Educational opportunities and other issues faced by families who live in mining towns are the focus of a study by The University of Western Australia.
Associate Professor Martin Forsey, of UWA's School of Social and Cultural Studies, is examining Karratha's educational opportunities and outcomes, and the role of schools in maintaining community cohesion and sustainable development.
The greatest movement of families away from mining towns is when their children are nearing high school age, Associate Professor Forsey said. He hopes to interview families who have left Karratha for any reason.
"We want to find out what causes them to leave and I want to meet with families who once lived in Karratha and in the past three years or so have made the decision to move to Perth," he said.
"Educational access and choice is more limited for students in regional Australia than it is for those in capital cities," he said.
"Inequalities in educational attainment and employment are exacerbated by distance.
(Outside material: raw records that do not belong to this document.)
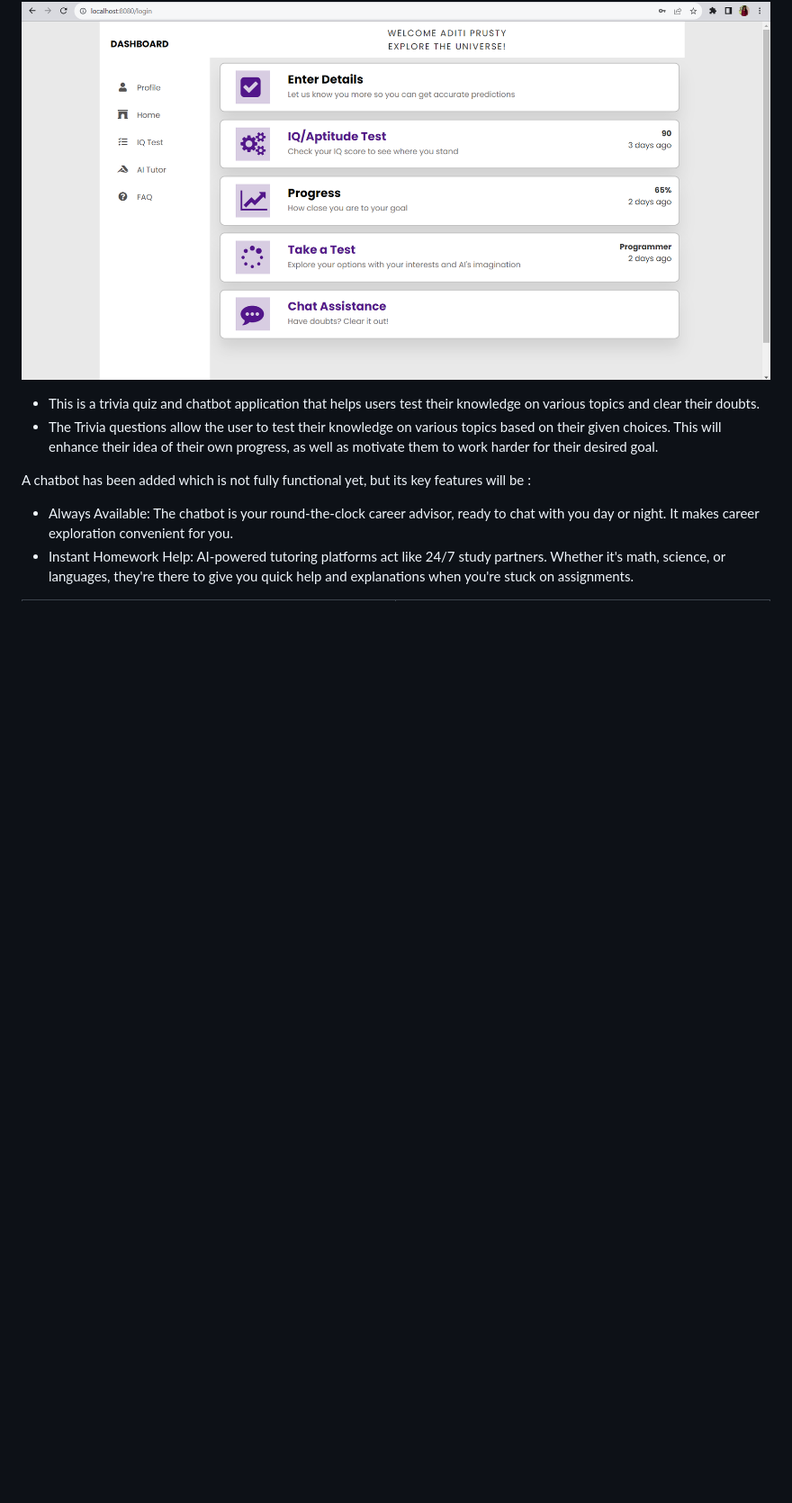
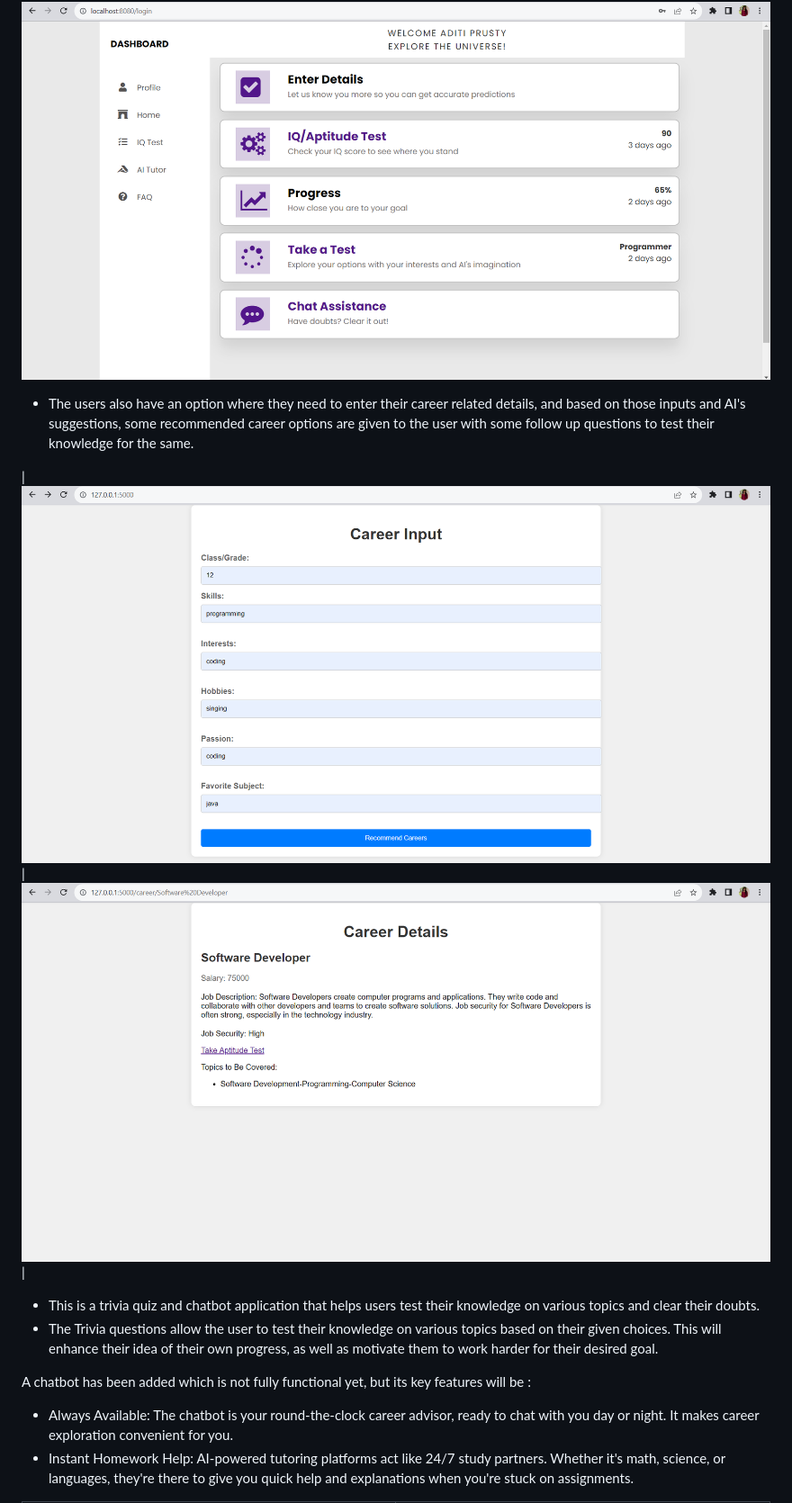
Before and after one commit to hacktoberfest-codex/Career-Navigator, a Markdown page: README.md, the part around the change. Shown: that part at 90% size. Drawn GitHub-style; pictures changed too: img/prediction1.png (added), img/prediction2.png (added); blank space fills up the shorter version.

```diff
--- a/README.md
+++ b/README.md
@@ -36,6 +36,10 @@ Our solution aims personalized recommendations, job descriptions, and salary ins
 
 ![dashboard](img/dashboard.png)
 
+* The users also have an option where they need to enter their career related details, and based on those inputs and AI's suggestions, some recommended career options are given to the user with some follow up questions to test their knowledge for the same.
+
+| ![prediction window](img/prediction1.png) | ![prediction window](img/prediction2.png) |
+
 * This is a trivia quiz and chatbot application that helps users test their knowledge on various topics and clear their doubts.
 * The Trivia questions allow the user to test their knowledge on various topics based on their given choices. This will enhance their idea of their own progress, as well as motivate them to work harder for their desired goal.
 
```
Despite schools in rural areas providing one of the major avenues for community interaction, the economic and social benefits the schools bring to these communities are not well understood.
"I'm hoping to talk to families to find out about parental and student needs - and to learn more about the educational, economic and social aspirations and needs of remote and regional townships."
Associate Professor Forsey has interviewed groups of parents and their children who completed Year 12 at Karratha's independent Catholic school and State secondary school and documented their transition to further education.
Both schools are part of the Aspire UWA project which raises aspirations among high school students in communities typically under-represented in higher education.
The study is being undertaken on behalf of the schools in Karratha which are part of the Pilbara Education Initiative, a project that aims to boost the region's educational outcomes.